(Task brief) In the records below, some lines contain the word "middle". Copy each of them.

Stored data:

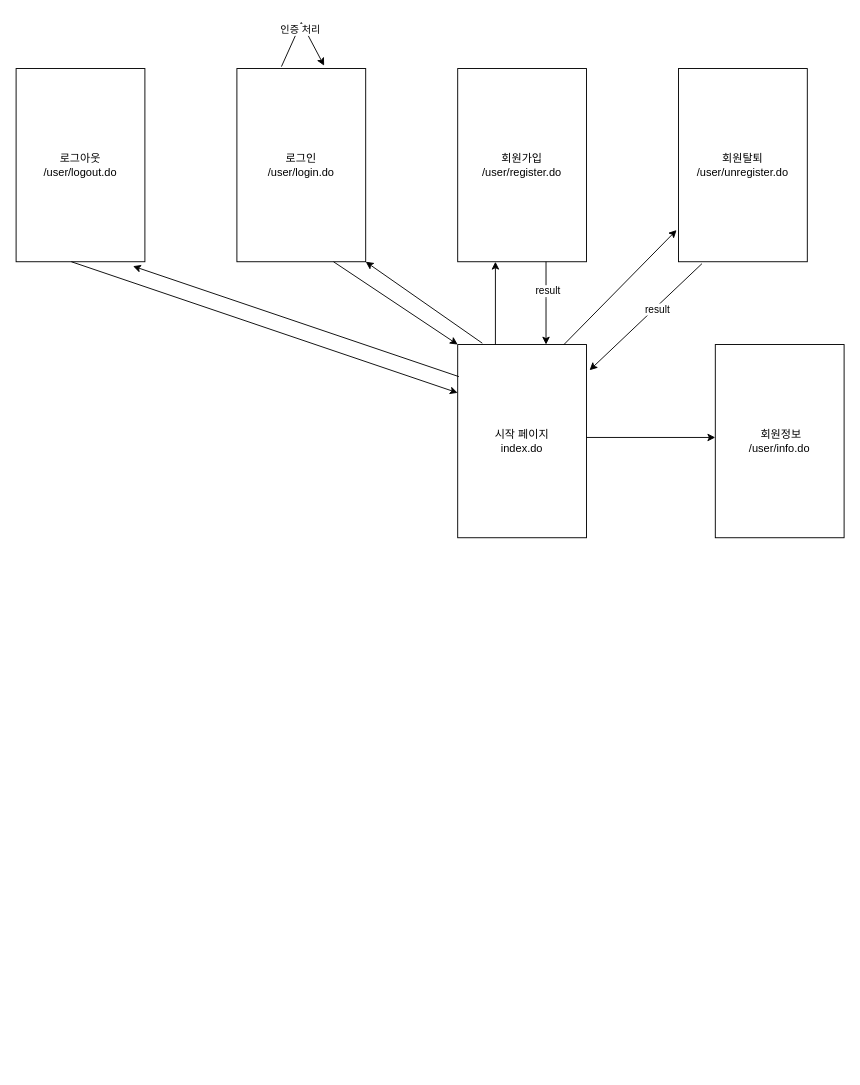
Before: server/ToyProject/페이지설계.drawio in sorrel012/code, a draw.io diagram. Source tidied: cells renumbered, new cells numbered last; positions are measured from the earlier drawing's top-left corner, leaving out a move shared by most shapes. Both pictures are drawn from the tidied source at 92%, with x=0, y=0 at pixel (16, 22).
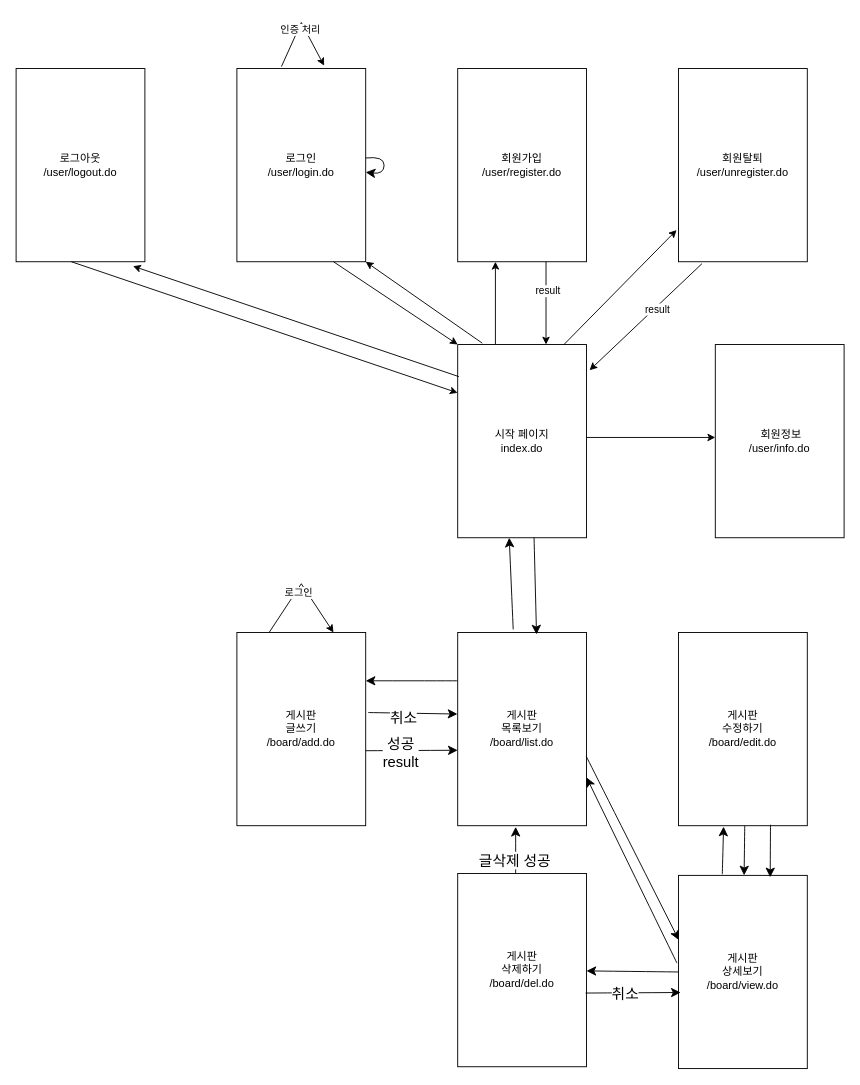
The same page after the edit.

Commit message:
feat: Design board page

The change refers to these unchanged cells:
```xml
<mxCell id="5" value="로그인&lt;br&gt;/user/login.do" style="whiteSpace=wrap;html=1;" parent="1" vertex="1">
  <mxGeometry x="240" y="50" width="140" height="210" as="geometry" />
</mxCell>
```

Diff of the diagram source:
```diff
@@
+    <mxCell id="21" value="게시판 &lt;br&gt;목록보기&lt;br&gt;/board/list.do" style="whiteSpace=wrap;html=1;" parent="1" vertex="1">
+      <mxGeometry x="480" y="663" width="140" height="210" as="geometry" />
+    </mxCell>
+    <mxCell id="22" style="edgeStyle=none;curved=1;rounded=0;orthogonalLoop=1;jettySize=auto;html=1;fontSize=12;startSize=8;endSize=8;" parent="1" edge="1" source="5" target="5">
+      <mxGeometry relative="1" as="geometry" />
+    </mxCell>
+    <mxCell id="23" value="게시판 &lt;br&gt;수정하기&lt;br&gt;/board/edit.do" style="whiteSpace=wrap;html=1;" parent="1" vertex="1">
+      <mxGeometry x="720" y="663" width="140" height="210" as="geometry" />
+    </mxCell>
+    <mxCell id="24" value="게시판 &lt;br&gt;글쓰기&lt;br&gt;/board/add.do" style="whiteSpace=wrap;html=1;" parent="1" vertex="1">
+      <mxGeometry x="240" y="663" width="140" height="210" as="geometry" />
+    </mxCell>
+    <mxCell id="25" value="게시판 &lt;br&gt;삭제하기&lt;br&gt;/board/del.do" style="whiteSpace=wrap;html=1;" parent="1" vertex="1">
+      <mxGeometry x="480" y="925" width="140" height="210" as="geometry" />
+    </mxCell>
+    <mxCell id="26" value="게시판 &lt;br&gt;상세보기&lt;br&gt;/board/view.do" style="whiteSpace=wrap;html=1;" parent="1" vertex="1">
+      <mxGeometry x="720" y="927" width="140" height="210" as="geometry" />
+    </mxCell>
+    <mxCell id="27" style="endArrow=classic;html=1;rounded=0;fontSize=12;startSize=8;endSize=8;curved=1;exitX=0.5;exitY=1;exitDx=0;exitDy=0;entryX=0.612;entryY=0.01;entryDx=0;entryDy=0;entryPerimeter=0;" parent="1" edge="1" target="21">
+      <mxGeometry relative="1" as="geometry">
+        <mxPoint x="563" y="560" as="sourcePoint" />
+      </mxGeometry>
+    </mxCell>
+    <mxCell id="28" style="endArrow=classic;html=1;rounded=0;fontSize=12;startSize=8;endSize=8;curved=1;entryX=0.25;entryY=1;entryDx=0;entryDy=0;exitX=0.431;exitY=-0.016;exitDx=0;exitDy=0;exitPerimeter=0;" parent="1" edge="1" source="21">
+      <mxGeometry relative="1" as="geometry">
+        <mxPoint x="536" y="560" as="targetPoint" />
+      </mxGeometry>
+    </mxCell>
+    <mxCell id="29" style="endArrow=classic;html=1;rounded=0;fontSize=12;startSize=8;endSize=8;curved=1;exitX=0;exitY=0.25;exitDx=0;exitDy=0;entryX=1;entryY=0.25;entryDx=0;entryDy=0;" parent="1" edge="1" source="21" target="24">
+      <mxGeometry relative="1" as="geometry" />
+    </mxCell>
+    <mxCell id="30" style="endArrow=classic;html=1;rounded=0;fontSize=12;startSize=8;endSize=8;curved=1;entryX=-0.002;entryY=0.422;entryDx=0;entryDy=0;exitX=1.02;exitY=0.545;exitDx=0;exitDy=0;exitPerimeter=0;entryPerimeter=0;" parent="1" edge="1" target="21">
+      <mxGeometry relative="1" as="geometry">
+        <mxPoint x="382.8" y="750" as="sourcePoint" />
+      </mxGeometry>
+    </mxCell>
+    <mxCell id="31" value="취소" style="edgeLabel;html=1;align=center;verticalAlign=middle;fontSize=16;" parent="30" vertex="1">
+      <mxGeometry x="-0.21" y="-5" relative="1" as="geometry" />
+    </mxCell>
+    <mxCell id="32" style="endArrow=classic;html=1;rounded=0;fontSize=12;startSize=8;endSize=8;curved=1;exitX=1;exitY=0.75;exitDx=0;exitDy=0;" parent="1" edge="1">
+      <mxGeometry relative="1" as="geometry">
+        <mxPoint x="380" y="791.5" as="sourcePoint" />
+        <mxPoint x="480" y="791" as="targetPoint" />
+      </mxGeometry>
+    </mxCell>
+    <mxCell id="33" value="성공&lt;br&gt;result" style="edgeLabel;html=1;align=center;verticalAlign=middle;fontSize=16;" parent="32" vertex="1">
+      <mxGeometry x="-0.27" y="-2" relative="1" as="geometry" />
+    </mxCell>
+    <mxCell id="34" style="endArrow=classic;html=1;rounded=0;exitX=0.25;exitY=0;exitDx=0;exitDy=0;entryX=0.75;entryY=0;entryDx=0;entryDy=0;" parent="1" edge="1" source="24" target="24">
+      <mxGeometry relative="1" as="geometry">
+        <Array as="points">
+          <mxPoint x="310" y="610" />
+        </Array>
+      </mxGeometry>
+    </mxCell>
+    <mxCell id="35" value="로그인" style="edgeLabel;html=1;align=center;verticalAlign=middle;" parent="34" vertex="1">
+      <mxGeometry x="-0.15" y="-2" relative="1" as="geometry" />
+    </mxCell>
+    <mxCell id="36" style="endArrow=classic;html=1;rounded=0;fontSize=12;startSize=8;endSize=8;curved=1;entryX=0.5;entryY=1;entryDx=0;entryDy=0;exitX=0.34;exitY=-0.006;exitDx=0;exitDy=0;exitPerimeter=0;" parent="1" edge="1" source="26">
+      <mxGeometry relative="1" as="geometry">
+        <mxPoint x="769" y="874" as="targetPoint" />
+      </mxGeometry>
+    </mxCell>
+    <mxCell id="37" style="endArrow=classic;html=1;rounded=0;fontSize=12;startSize=8;endSize=8;curved=1;entryX=0.003;entryY=0.335;entryDx=0;entryDy=0;entryPerimeter=0;exitX=0.998;exitY=0.641;exitDx=0;exitDy=0;exitPerimeter=0;" parent="1" edge="1" source="21" target="26">
+      <mxGeometry relative="1" as="geometry" />
+    </mxCell>
+    <mxCell id="38" style="endArrow=classic;html=1;rounded=0;fontSize=12;startSize=8;endSize=8;curved=1;exitX=-0.012;exitY=0.454;exitDx=0;exitDy=0;exitPerimeter=0;entryX=1;entryY=0.75;entryDx=0;entryDy=0;" parent="1" edge="1" source="26" target="21">
+      <mxGeometry relative="1" as="geometry" />
+    </mxCell>
+    <mxCell id="39" style="endArrow=classic;html=1;rounded=0;fontSize=12;startSize=8;endSize=8;curved=1;exitX=0.5;exitY=1;exitDx=0;exitDy=0;" parent="1" edge="1" target="26">
+      <mxGeometry relative="1" as="geometry">
+        <mxPoint x="792" y="873" as="sourcePoint" />
+      </mxGeometry>
+    </mxCell>
+    <mxCell id="40" style="endArrow=classic;html=1;rounded=0;fontSize=12;startSize=8;endSize=8;curved=1;entryX=0.712;entryY=0.01;entryDx=0;entryDy=0;entryPerimeter=0;" parent="1" edge="1" target="26">
+      <mxGeometry relative="1" as="geometry">
+        <mxPoint x="820" y="872" as="sourcePoint" />
+      </mxGeometry>
+    </mxCell>
+    <mxCell id="41" style="endArrow=classic;html=1;rounded=0;fontSize=12;startSize=8;endSize=8;curved=1;exitX=0.993;exitY=0.59;exitDx=0;exitDy=0;exitPerimeter=0;entryX=0.017;entryY=0.587;entryDx=0;entryDy=0;entryPerimeter=0;" parent="1" edge="1">
+      <mxGeometry relative="1" as="geometry">
+        <mxPoint x="619" y="1054.9" as="sourcePoint" />
+        <mxPoint x="722.4" y="1054.3" as="targetPoint" />
+      </mxGeometry>
+    </mxCell>
+    <mxCell id="42" value="취소&lt;br&gt;" style="edgeLabel;html=1;align=center;verticalAlign=middle;fontSize=16;" parent="41" vertex="1">
+      <mxGeometry x="-0.19" y="-1" relative="1" as="geometry" />
+    </mxCell>
+    <mxCell id="43" style="endArrow=classic;html=1;rounded=0;fontSize=12;startSize=8;endSize=8;curved=1;entryX=0.45;entryY=1.006;entryDx=0;entryDy=0;entryPerimeter=0;exitX=0.45;exitY=0;exitDx=0;exitDy=0;exitPerimeter=0;" parent="1" edge="1" source="25" target="21">
+      <mxGeometry relative="1" as="geometry" />
+    </mxCell>
+    <mxCell id="44" value="글삭제 성공" style="edgeLabel;html=1;align=center;verticalAlign=middle;fontSize=16;" parent="43" vertex="1">
+      <mxGeometry x="-0.39" y="2" relative="1" as="geometry" />
+    </mxCell>
+    <mxCell id="45" style="endArrow=classic;html=1;rounded=0;fontSize=12;startSize=8;endSize=8;curved=1;exitX=0;exitY=0.5;exitDx=0;exitDy=0;" parent="1" edge="1" source="26" target="25">
+      <mxGeometry relative="1" as="geometry" />
+    </mxCell>
```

(Solution to the problem)
+    <mxCell id="31" value="취소" style="edgeLabel;html=1;align=center;verticalAlign=middle;fontSize=16;" parent="30" vertex="1">
+    <mxCell id="33" value="성공&lt;br&gt;result" style="edgeLabel;html=1;align=center;verticalAlign=middle;fontSize=16;" parent="32" vertex="1">
+    <mxCell id="35" value="로그인" style="edgeLabel;html=1;align=center;verticalAlign=middle;" parent="34" vertex="1">
+    <mxCell id="42" value="취소&lt;br&gt;" style="edgeLabel;html=1;align=center;verticalAlign=middle;fontSize=16;" parent="41" vertex="1">
+    <mxCell id="44" value="글삭제 성공" style="edgeLabel;html=1;align=center;verticalAlign=middle;fontSize=16;" parent="43" vertex="1">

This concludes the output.